China's first National Maritime Museum, designed by Australia-based architecture firm COX Architecture, is now open to the public. It marks the end of a six-year process that began with winning an international design competition, and then followed by an intensive design and construction process. COX Architecture won the competition for the design of the project in 2013, after an eight-month intensive design competition process that involved multiple stages of client and stakeholder feedback. The Museum’s design is characterised by a distinctive form, which reaches out into the bay from a large waterfront parkland, behind which a new city district of Tianjin, called the Binhai New Area is currently being developed.
Initial watercolour sketches by Philip Cox, the founding partner of COX Architecture, show the evolution with compelling metaphors, which were later resolved or emerged – jumping carp, corals, starfish, moored ships in port and an open palm reaching out from China to the maritime world. Without resorting to literal meanings, some have been more directly expressed, such as in the geometric pattern and textures of the cladding, also functionally designed to shed heavy snow loads during harsh winters typical in this part of China.
The pavilions designed in the museum are the central focus of the design. They provide a constant connection between the inside and the outside, making the user experience the landscape, and is a key organising device of the plan, choreographing the movement and navigation through the spaces.
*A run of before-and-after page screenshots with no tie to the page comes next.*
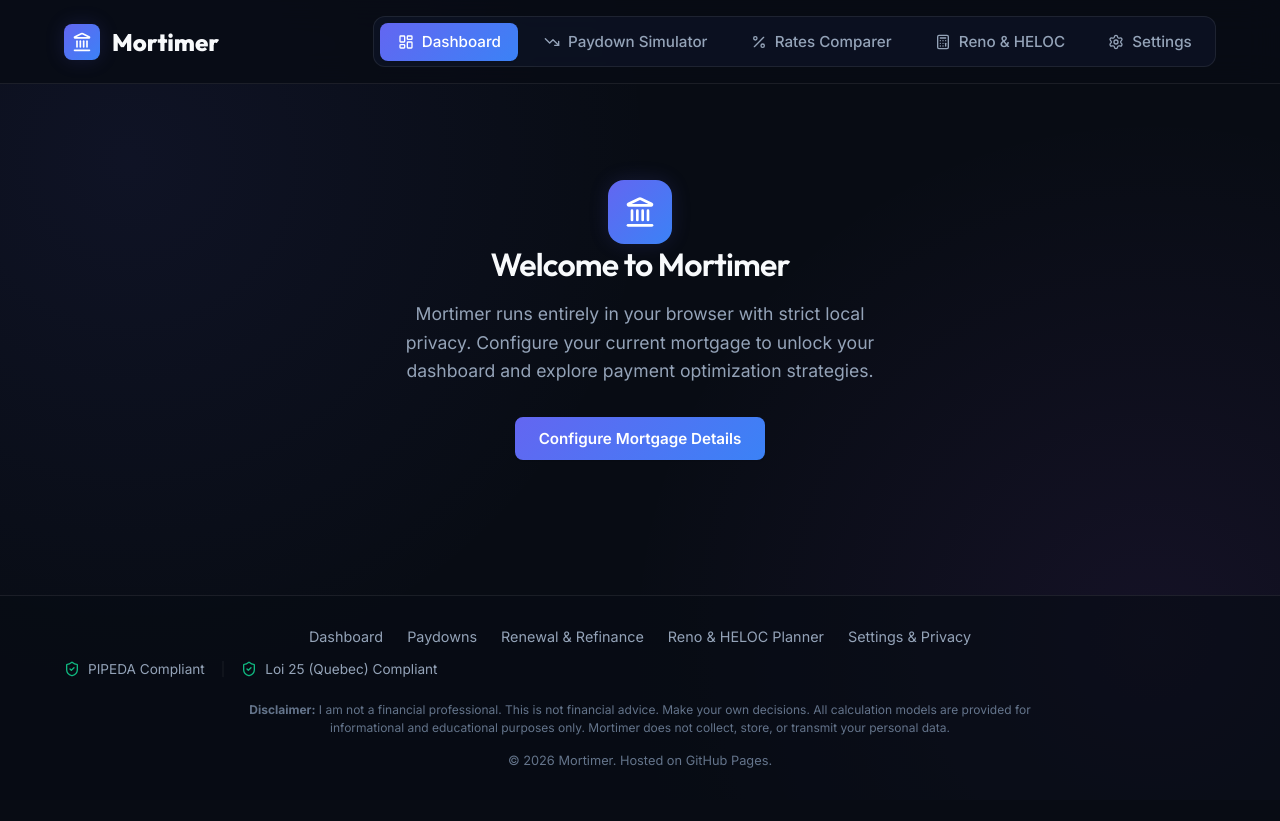
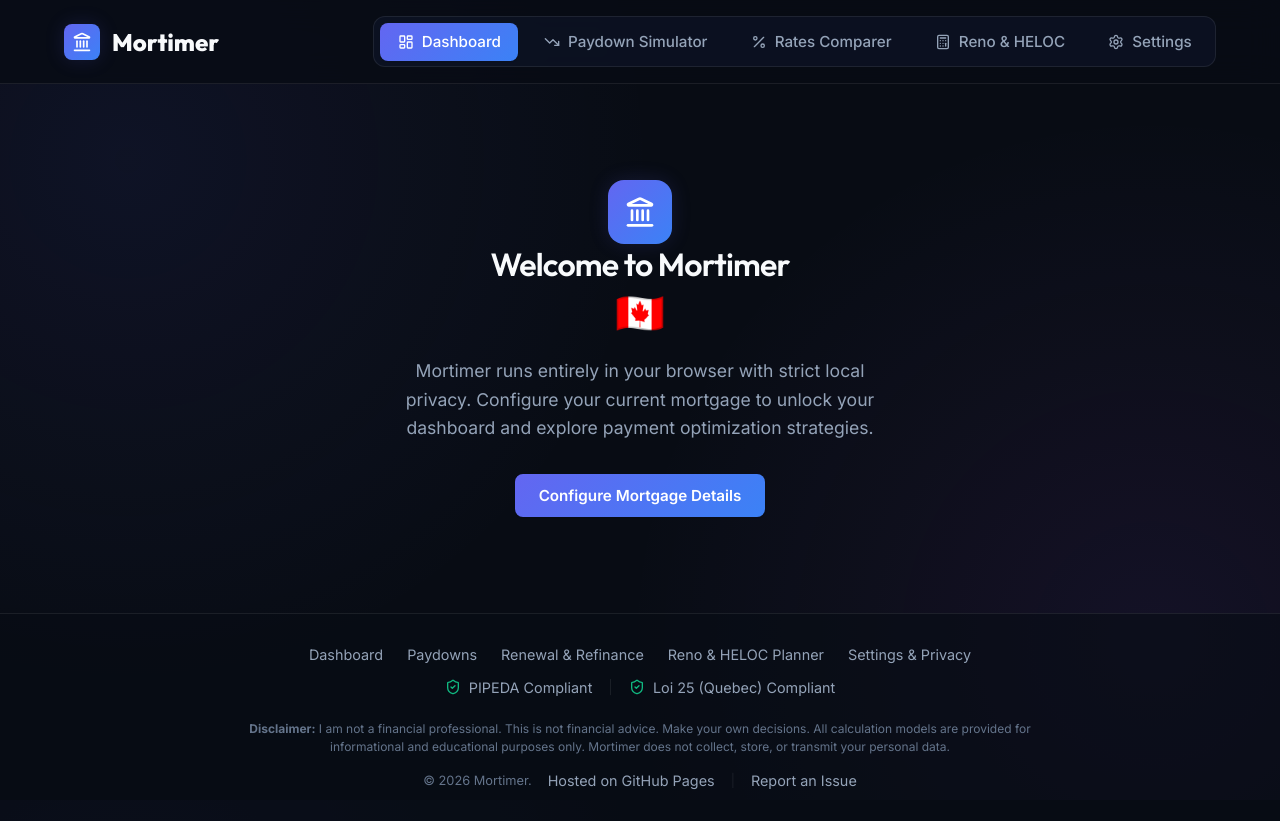
Before and after one commit to michaelsanford/Mortimer, a React (Vite) app: page / in a window 1280 px wide. Before the commit the page ends 800 px from the top, so only its background shows below. Built offline with nearby package versions, Linux system fonts and the light colour scheme.

Commit message:
fix(footer): center compliance links and add github and issue tracker connections

```diff
--- a/src/App.tsx
+++ b/src/App.tsx
@@ -198,24 +198,39 @@ function App() {
             <a href="#" className="footer-link" onClick={() => setActiveTab('settings')}>Settings & Privacy</a>
           </div>
 
-          <div className="flex align-center justify-center gap-4 mt-4" style={{ fontSize: '0.85rem', color: 'var(--text-secondary)' }}>
-            <span className="flex align-center gap-2">
+          <div className="flex align-center justify-center gap-4 mt-4" style={{ fontSize: '0.85rem' }}>
+            <a
+              href="#"
+              className="footer-link flex align-center gap-2"
+              onClick={(e) => { e.preventDefault(); setActiveTab('settings'); }}
+            >
               <ShieldCheck size={16} style={{ color: 'var(--color-success)' }} />
               PIPEDA Compliant
-            </span>
+            </a>
             <span style={{ color: 'var(--border-color)' }}>|</span>
-            <span className="flex align-center gap-2">
+            <a
+              href="#"
+              className="footer-link flex align-center gap-2"
+              onClick={(e) => { e.preventDefault(); setActiveTab('settings'); }}
+            >
               <ShieldCheck size={16} style={{ color: 'var(--color-success)' }} />
               Loi 25 (Quebec) Compliant
-            </span>
+            </a>
           </div>
 
           <div className="footer-disclaimer">
             <strong>Disclaimer:</strong> I am not a financial professional. This is not financial advice. Make your own decisions. All calculation models are provided for informational and educational purposes only. Mortimer does not collect, store, or transmit your personal data.
           </div>
 
-          <div style={{ fontSize: '0.8rem', color: 'var(--text-muted)', marginTop: '1rem' }}>
-            &copy; {new Date().getFullYear()} Mortimer. Hosted on GitHub Pages.
+          <div style={{ fontSize: '0.8rem', color: 'var(--text-muted)', marginTop: '1rem', display: 'flex', justifyContent: 'center', gap: '1rem', flexWrap: 'wrap', alignItems: 'center' }}>
+            <span>&copy; {new Date().getFullYear()} Mortimer.</span>
+            <a href="https://github.com/michaelsanford/Mortimer" target="_blank" rel="noopener noreferrer" className="footer-link">
+              Hosted on GitHub Pages
+            </a>
+            <span style={{ color: 'var(--border-color)' }}>|</span>
+            <a href="https://github.com/michaelsanford/Mortimer/issues" target="_blank" rel="noopener noreferrer" className="footer-link">
+              Report an Issue
+            </a>
           </div>
         </div>
       </footer>
--- a/src/components/Dashboard.tsx
+++ b/src/components/Dashboard.tsx
@@ -15,7 +15,8 @@ export const Dashboard: React.FC<DashboardProps> = ({ profile, onNavigate }) =>
         <div className="logo-icon mb-4" style={{ margin: '0 auto', width: '4rem', height: '4rem', borderRadius: '1rem' }}>
           <Landmark size={32} />
         </div>
-        <h2 style={{ fontSize: '2rem', marginBottom: '1rem' }}>Welcome to Mortimer</h2>
+        <h2 style={{ fontSize: '2rem', marginBottom: '0.25rem' }}>Welcome to Mortimer</h2>
+        <div style={{ fontSize: '2.5rem', marginBottom: '1.25rem' }} aria-label="Canadian Mortgage Tool">🇨🇦</div>
         <p style={{ maxWidth: '500px', margin: '0 auto 2rem', fontSize: '1.1rem' }}>
            Mortimer runs entirely in your browser with strict local privacy. Configure your current mortgage to unlock your dashboard and explore payment optimization strategies.
         </p>
--- a/src/index.css
+++ b/src/index.css
@@ -780,6 +780,7 @@ input:checked + .toggle-slider:before {
 .flex-row { flex-direction: row; }
 .align-center { align-items: center; }
 .justify-between { justify-content: space-between; }
+.justify-center { justify-content: center; }
 .gap-2 { gap: 0.5rem; }
 .gap-4 { gap: 1rem; }
 .mt-4 { margin-top: 1rem; }
```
During the development of the design, both physical and digital modelling were used to carry out and test the strength of the building structure. This approach helped improve the quality of outcomes and assisted communication beyond any language barriers. Revit, Rhino, BIM and other design softwares played an important role in coordinating and delivering the project. To cater to structural stability in an earthquake prone area, the solution includes giant seismic portals, each resting on massive ball joints that are designed to move when there’s seismic disruption in the landscape. A system of symphonic drainage has been built into the ‘skin’ of the building weaved into the building’s organic form.
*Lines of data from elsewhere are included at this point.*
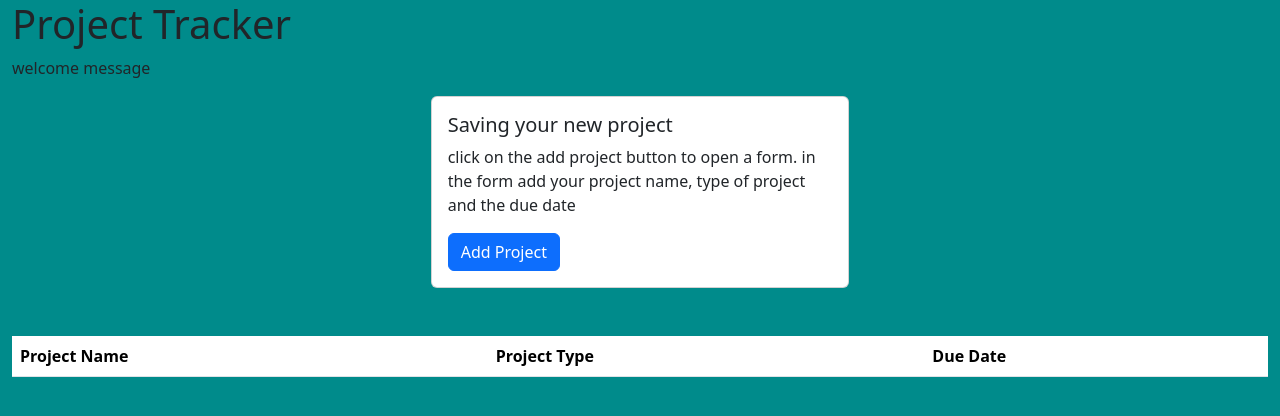
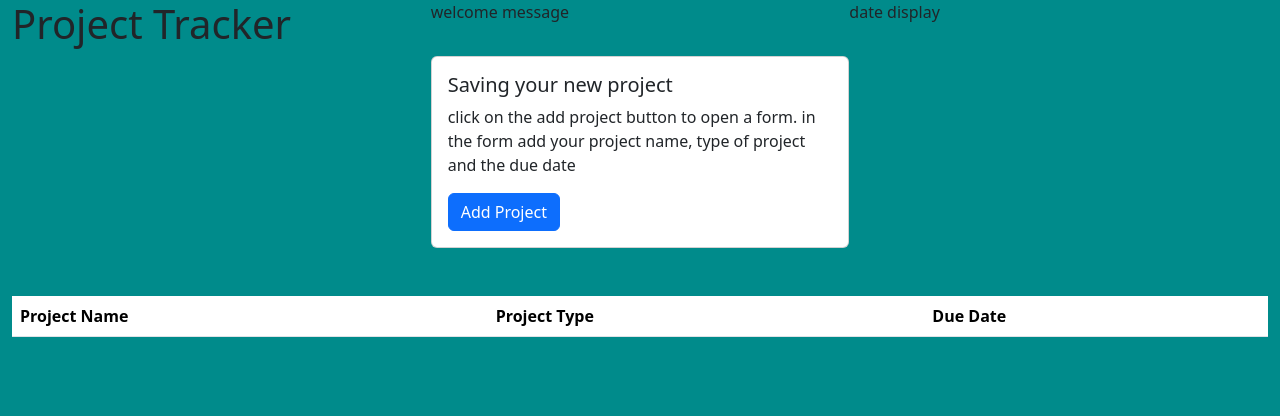
Before and after one commit to 4therealm/project-tracker, a plain HTML site: page index.html in a window 1280 px wide. Drawn offline with nearby package versions, Linux system fonts and the light colour scheme; files that its build step writes are made by us from their sources.

Commit message:
i dont even remember

```diff
--- a/assets/script/main.js
+++ b/assets/script/main.js
@@ -7,6 +7,9 @@ const datePicker = $('#datePicker')
 const formSubmit = $('#submitBtn')
 //table
 const tableElement = $('table')
+
+let today = dayjs()
+console.log(today)
 
 let existingProjectData = JSON.parse(localStorage.getItem('existingProjectData'))
 if (existingProjectData ==null) existingProjectData = [];
--- a/index.html
+++ b/index.html
@@ -13,8 +13,9 @@
   </head>
   <body class="">
 <header class="row container-fluid">
-  <h1>Project Tracker</h1>
-  <p>welcome message</p>
+  <div class="col-4"><h1>Project Tracker</h1></div>
+  <div class="col-4"><p>welcome message</p></div>
+  <div class="col-4">date display</div>
 </header>
 
     <main class="container-fluid">
@@ -57,29 +58,18 @@
                 <label for="floatingInput">Project Name</label>
                 <input
                 type="text" class="form-control" id="floatingInput" required>
-
-                <!-- <div class="invalid-feedback">
-                          Please enter a message in the textarea.
-                        </div> -->
-
-
                 <label for="floatingSelect">Project Type</label>
                 <select class="form-select mb-3" required aria-label="select example" id="floatingSelect">
-
                   <option selected></option>
                   <option value="1">Javascript</option>
                   <option value="2">CSS</option>
                   <option value="3">HTML</option>
                   <option value="4">jquery</option>
-
                 </select>
                 <p>Project Due:
                   <input class="dateInput" required aria-label="select example" type="text" id="dateInput"></p>
-
                 <button type="submit" id="submitBtn" class="btn btn-primary">Submit</button>
               </form>
-
-
             </div>
           </div>
           <div class="modal-footer">
```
This innovative process for a project catering to this scale and complexity aided its deployment through parametric computer modelling to be resolved concurrently. The physical models focused on human scale and interaction, while complex geometric algorithms resolved the doubly curved building ‘shell’ and its related cladding system. The energy for the building is predominantly sourced via geothermal mechanisms, being drawn from 100 metres below the building.
The design comprising four wings focuses on the themes of the ‘ancient ocean’, ‘ocean today’, ‘journey of discovery’ and ‘the age of the dragon’. The three-storey museum covers 80,000 square meters and contains six display areas and 15 exhibition halls. The interconnected spaces provide visitors an opportunity to understand and interpret China’s maritime evolution in relation to events in Europe, America, and wider Asia.
Further, the building comprises a series of pavilions that cantilever out over the water in a ‘fan-like’ formation from a central reception hall. This central space enables transition , providing access to the upper level of the two exhibition spaces. On the lower level, stores for non-exhibited collections are co-located on-site to enable artefacts to be easily distributed to each of the adjacent exhibition spaces.
Brendan Gaffney, National Director for COX, based in Brisbane said, “The National Maritime Museum of China is justified in its ‘landmark’ status… it is a remarkable building borne of a remarkable process. It is a project that’s totally at home on the global stage.”
Due to the building’s curved form following no defined wall and ceiling, the team faced many challenges. And this had to be addressed because building codes in China refer to walls having B-grade fire rating and ceilings that should have a higher, A-grade rating. As the curvatures made it difficult to define where the walls stopped and the ceiling started, it was all the more necessary to have the highest rating for fire protection. With both the client and the architects lauding the efforts put in by everyone, it was later calculated that the time put on this project was equivalent to one person working continually for 11.6 years.
The roof of the building is arrayed with high efficiency solar panels in a ‘solar farm’. This, in addition to the thermal underground heating, warms the building during the harsh winter in Tianjin, China .
- When compared with the size of the Sydney Opera House, the National Maritime Museum of China is two-and-a-half-times larger in terms of both length and the site area.
- A total of 55,000sqm of aluminium façade and 3,500sqm of glazed façade have been used.
- The thickness of the façade is 828mm to accommodate the aluminium façade, the rain screen, the standing seam, the insulation, the interior lining and any substructure within that.
- 17,000 tonnes of steel has been used for the primary structure alone.
- The largest structural cantilever is almost 42 m in length.
Name: The National Maritime Museum of China
Location: Tianjin, China
Client: National Maritime Museum Preparatory Office Chinese Government and Tianjin Municipality
Project size: 80,000 sqm
Site size: 1,50,000 sqm
Architects: Cox Architecture
Local Design Institute Partner: Tianjin Architecture and Design Institute (TADI)
Key Consultants: Arup, Lord Cultural Resources, Urbantect